The country’s largest job training program for low-income youth has been without a permanent leader since last November, a little-discussed development as Job Corps struggles with ongoing Congressional scrutiny, tens of millions of dollars in budget overruns, and a controversial freeze on new enrollment.
Edna Primrose, who took over as national director of Job Corps in March 2010, wrote a memo titled “Transition” to program staff on Nov. 8, 2012, telling them she was leaving her position – which she described in the memo as her “dream job” – to move to another federal agency.
Last week, a Senate subcommittee held a hearing to probe how Job Corps could have overspent its budget by nearly $110 million over two years, and why it chose to freeze enrollment to cut costs rather than work with vendors to reduce expenses. A House committee is conducting its own review.
At the Senate hearing, Assistant Secretary Jane Oates of the Employment and Training Administration testified she first learned of a $39 million budget shortfall for Job Corps for fiscal year 2011 on April 27, 2012. It was then that her “then-national director” approached the deputy assistant secretary and came into Oates’ office with a procurement staff member to tell her about the problem. The program overspent its budget by an additional $69.5 million in the 2012 fiscal year.
Youth Today has obtained a copy of Primrose’s departing memo. In it, Primrose, who had served for years with Job Corps contractors in the field and as a staff member in the national office, did not explain her decision to step down from the program’s top job.

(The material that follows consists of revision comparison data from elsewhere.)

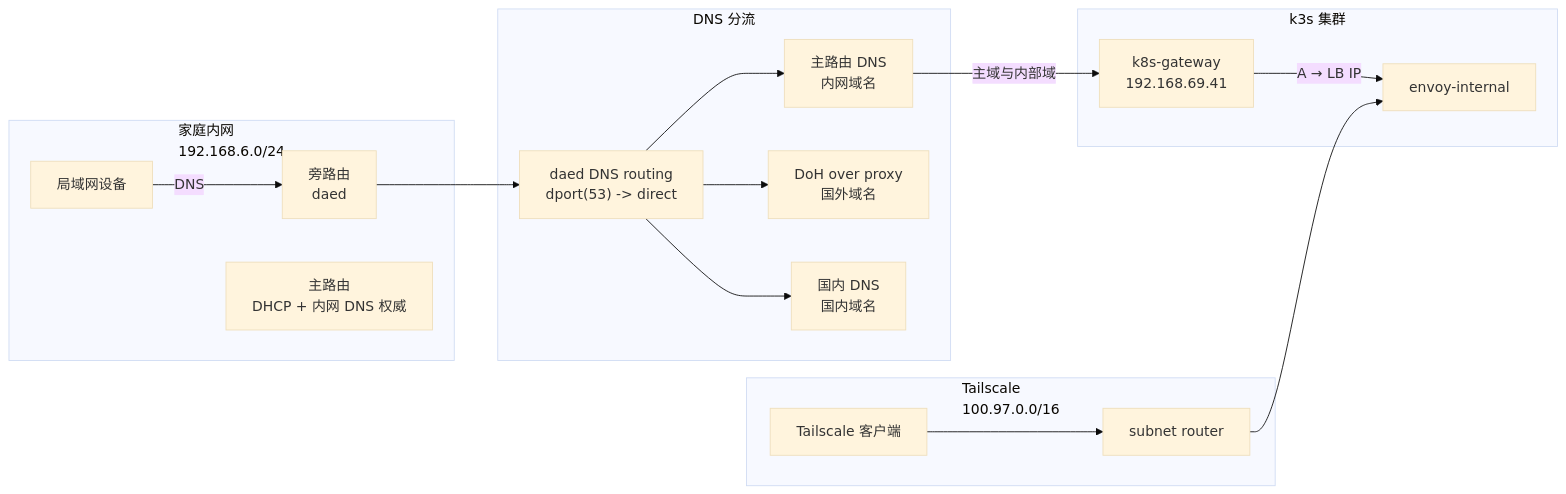
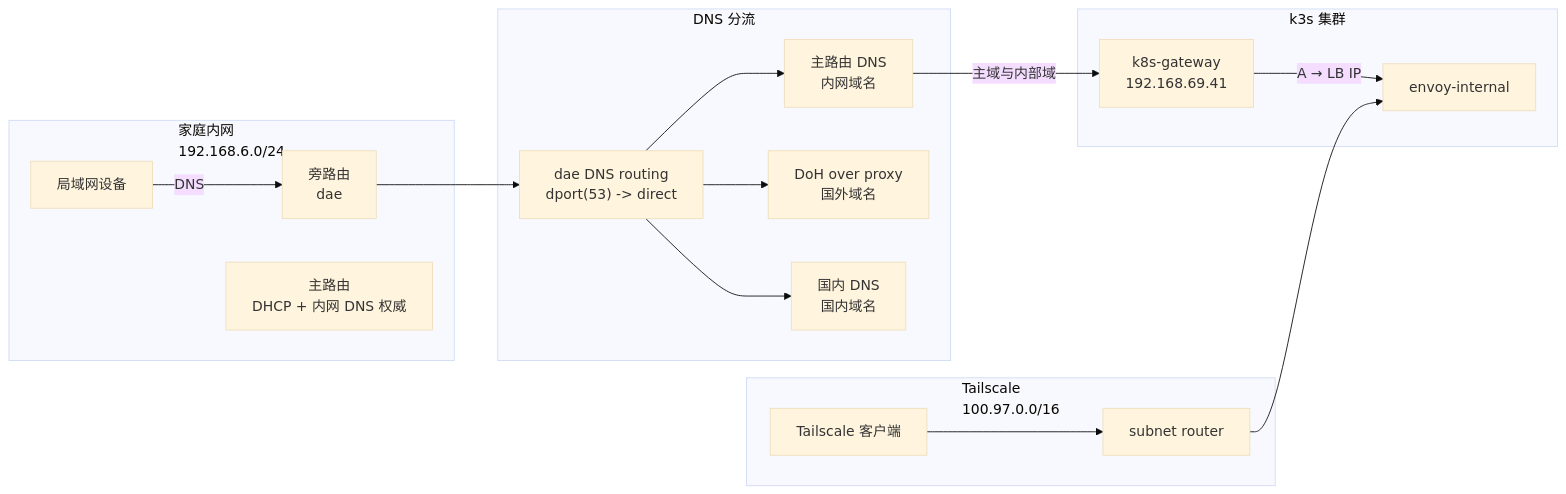
The fourth of 8 diagrams in docs/ARCHITECTURE.md (shelken/home-ops), drawn with Mermaid (base theme) before and after one commit. The commit also changed other lines of this file and 11 other files, not shown here.

First line of the commit message:
feat(router): 旁路由 dae 声明式下发，取代 daed

````diff
--- a/docs/ARCHITECTURE.md
+++ b/docs/ARCHITECTURE.md
@@ -241,35 +241,35 @@
 ```mermaid
 graph LR
     subgraph LAN["家庭内网<br/>192.168.6.0/24"]
         Client["局域网设备"]
-        BYPASS["旁路由<br/>daed"]
+        BYPASS["旁路由<br/>dae"]
         Router["主路由<br/>DHCP + 内网 DNS 权威"]
     end
 
     subgraph DNSPATH["DNS 分流"]
-        DaeDNS["daed DNS routing<br/>dport(53) -> direct"]
+        DaeDNS["dae DNS routing<br/>dport(53) -> direct"]
         RouterDNS["主路由 DNS<br/>内网域名"]
         ForeignDNS["DoH over proxy<br/>国外域名"]
         CNDNS["国内 DNS<br/>国内域名"]
     end
 
     subgraph TS["Tailscale<br/>100.97.0.0/16"]
         TS_Client["Tailscale 客户端"]
         TS_Subnet["subnet router"]
     end
 
     subgraph K8S["k3s 集群"]
         K8sGW["k8s-gateway<br/>192.168.69.41"]
         Envoy_Internal["envoy-internal"]
     end
 
     Client -->|"DNS"| BYPASS
     BYPASS --> DaeDNS
     DaeDNS --> RouterDNS
     DaeDNS --> ForeignDNS
     DaeDNS --> CNDNS
     RouterDNS -->|"主域与内部域"| K8sGW
     K8sGW -->|"A → LB IP"| Envoy_Internal
     TS_Client --> TS_Subnet
     TS_Subnet --> Envoy_Internal
 ```
````
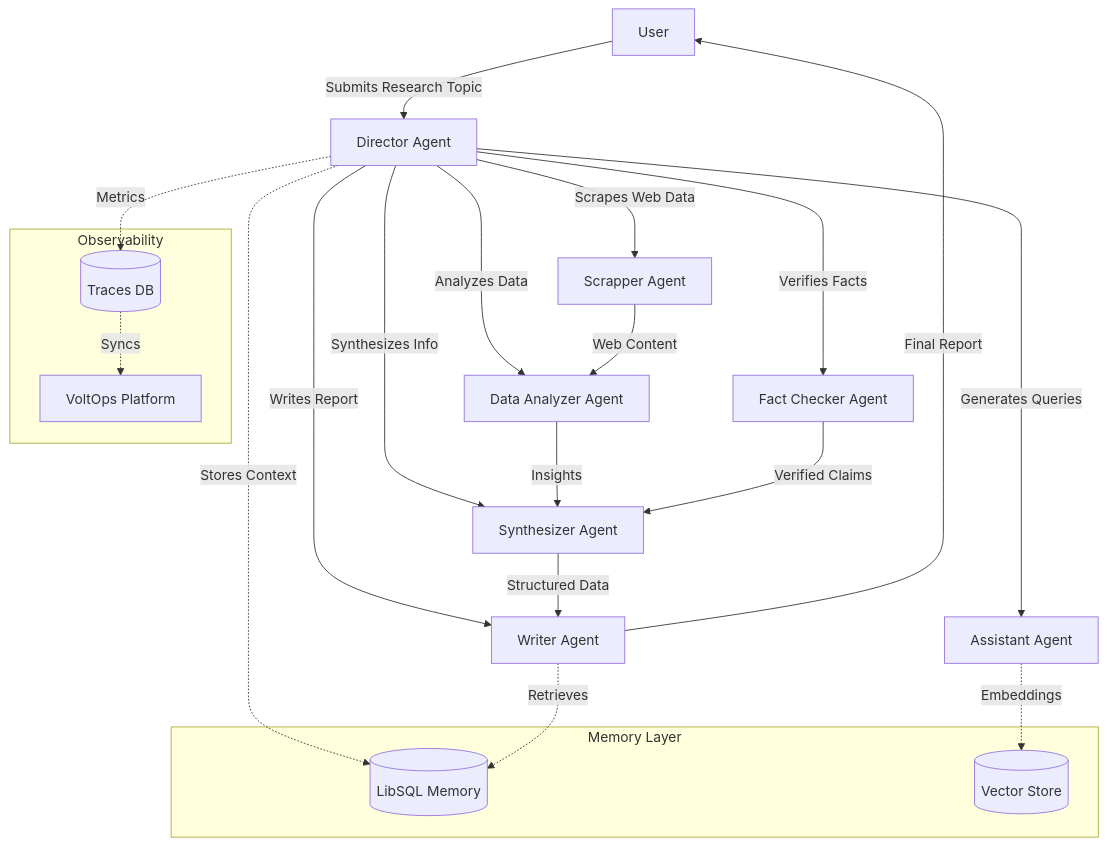
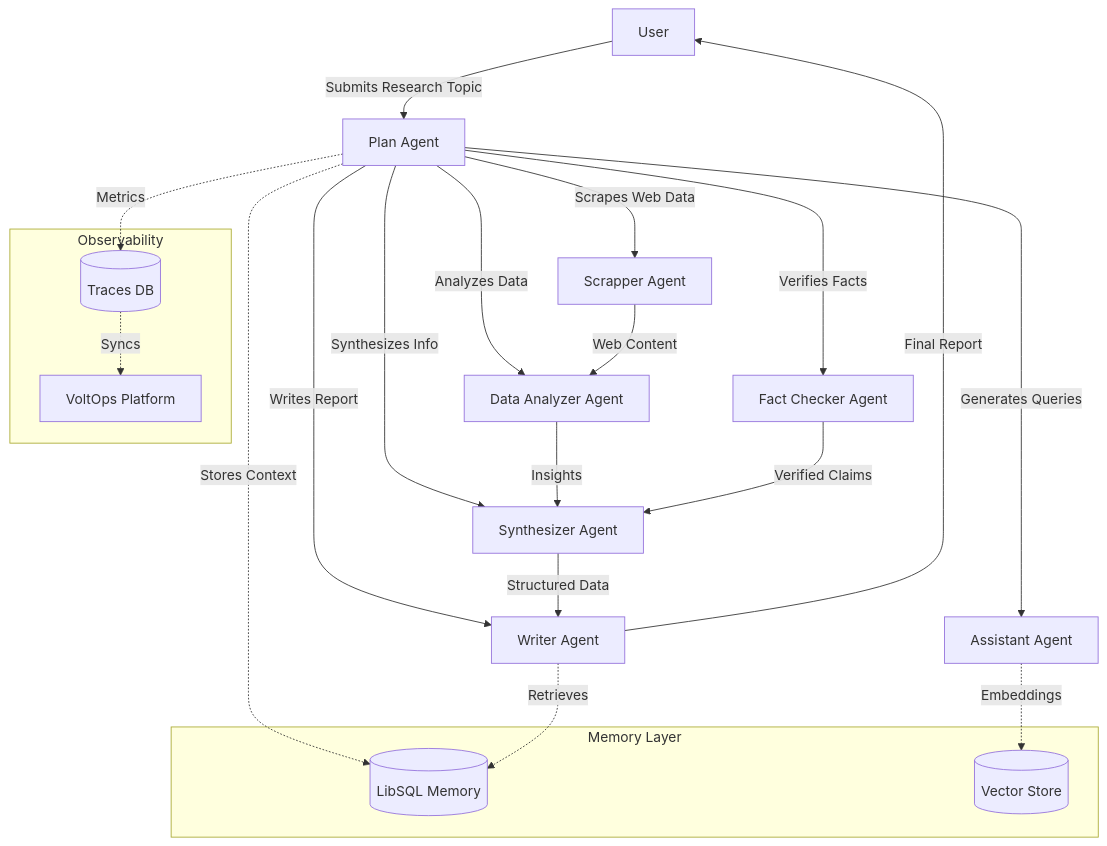
Before and after one commit to ssdeanx/Mastervolt-Deep-Research: the first of 2 diagrams in README.md, drawn with Mermaid. The commit also changed other lines of this file and 33 other files, not shown here.

````diff
--- a/README.md
+++ b/README.md
@@ -57,34 +59,34 @@
 ```mermaid
 %%{init: {'theme': 'dark', 'themeVariables': { 'background': 'transparent', 'primaryColor': '#8B5CF6', 'lineColor': '#3B82F6', 'primaryTextColor': '#ffffff', 'nodeBkg': '#0b0b0d', 'clusterBkg': 'transparent', 'edgeLabelBackground': 'transparent', 'sectionBkgColor': 'transparent', 'altSectionBkgColor': 'transparent', 'textColor': '#ffffff', 'fontFamily':'"Inter", Arial, sans-serif', 'stroke': '#3B82F6' }}}%%
 graph TB
-    User[User] -->|Submits Research Topic| Director[Director Agent]
-    Director -->|Generates Queries| Assistant[Assistant Agent]
-    Director -->|Scrapes Web Data| Scrapper[Scrapper Agent]
-    Director -->|Analyzes Data| DataAnalyzer[Data Analyzer Agent]
-    Director -->|Verifies Facts| FactChecker[Fact Checker Agent]
-    Director -->|Synthesizes Info| Synthesizer[Synthesizer Agent]
-    Director -->|Writes Report| Writer[Writer Agent]
-    
+    User[User] -->|Submits Research Topic| PlanAgent[Plan Agent]
+    PlanAgent -->|Generates Queries| Assistant[Assistant Agent]
+    PlanAgent -->|Scrapes Web Data| Scrapper[Scrapper Agent]
+    PlanAgent -->|Analyzes Data| DataAnalyzer[Data Analyzer Agent]
+    PlanAgent -->|Verifies Facts| FactChecker[Fact Checker Agent]
+    PlanAgent -->|Synthesizes Info| Synthesizer[Synthesizer Agent]
+    PlanAgent -->|Writes Report| Writer[Writer Agent]
+
     Scrapper -->|Web Content| DataAnalyzer
     DataAnalyzer -->|Insights| Synthesizer
     FactChecker -->|Verified Claims| Synthesizer
     Synthesizer -->|Structured Data| Writer
     Writer -->|Final Report| User
-    
+
     subgraph "Memory Layer"
         Memory[(LibSQL Memory)]
         Vector[(Vector Store)]
     end
-    
-    Director -.->|Stores Context| Memory
+
+    PlanAgent -.->|Stores Context| Memory
     Assistant -.->|Embeddings| Vector
     Writer -.->|Retrieves| Memory
-    
+
     subgraph "Observability"
         VoltOps[VoltOps Platform]
         Telemetry[(Traces DB)]
     end
-    
-    Director -.->|Metrics| Telemetry
+
+    PlanAgent -.->|Metrics| Telemetry
     Telemetry -.->|Syncs| VoltOps
 ```
````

“After 14 years of service in Job Corps, in both the public and private sectors, I am resigning my position and will be transitioning to another federal agency to continue my civil service,” Primrose wrote. “Let me express how much of an honor it has been to serve as your National Director. I can tell you that I considered this position to be my ‘dream job.’”
“Job Corps will soon be 50 years old,” Primrose’s note continued. “The program has remained vibrant and viable because of our flexibility – we change with the times, we adapt to the industries we serve to ensure our graduates have the state-of-the-art skills and credentials to be competitive, and we tailor our service delivery systems to meet every student’s needs. We are always striving to be better, to do better, to help our students realize their potential, or as I like to say, help them ‘come into their awesomeness.’”
The memo hinted at the financial and management troubles plaguing the program. “… Job Corps could not survive without dedicated staff like you. There may be external factors that impact the program and they can be very challenging. In these times, it is important to stay focused on the students. They are counting on our best.”
Primrose’s memo appeared to defend her record on the job. “When I began as National Director, I introduced a four-part platform: Stability, Consistency, Accountability, and Transparency. Under my leadership, Job Corps has made significant strides in all of these areas,” Primrose wrote. “I always strived to be a worthy steward of this noble program, and I hope you know I fought for Job Corps and our students every day.”
Her memo ends on a wistful note: “I will always love this program and I wish you continued success. Take care of yourselves and take care of Job Corps.”
The Job Corps website continues to identify Primrose as the program’s administrator, and no official notice of her departure appears readily available on the Department of Labor website. News of her resignation does not appear to have been published in the Labor Department’s regular newsletters. And the last Labor Department news release about Primrose is dated 2010 and references her appointment as director of the Job Corps program.
Only the official Labor Department blog mentions Robert Pitulej as the acting head of Job Corps, in a blog post Pitulej published on Jan. 24. His post describes how Job Corps centers are working to meet environmental standards for federal buildings. Pitulej previously worked for the Occupational Safety and Health Administration.
An email sent to Pitulej’s OSHA address bounced back. A voicemail left for a senior Labor Department spokesman was not immediately returned.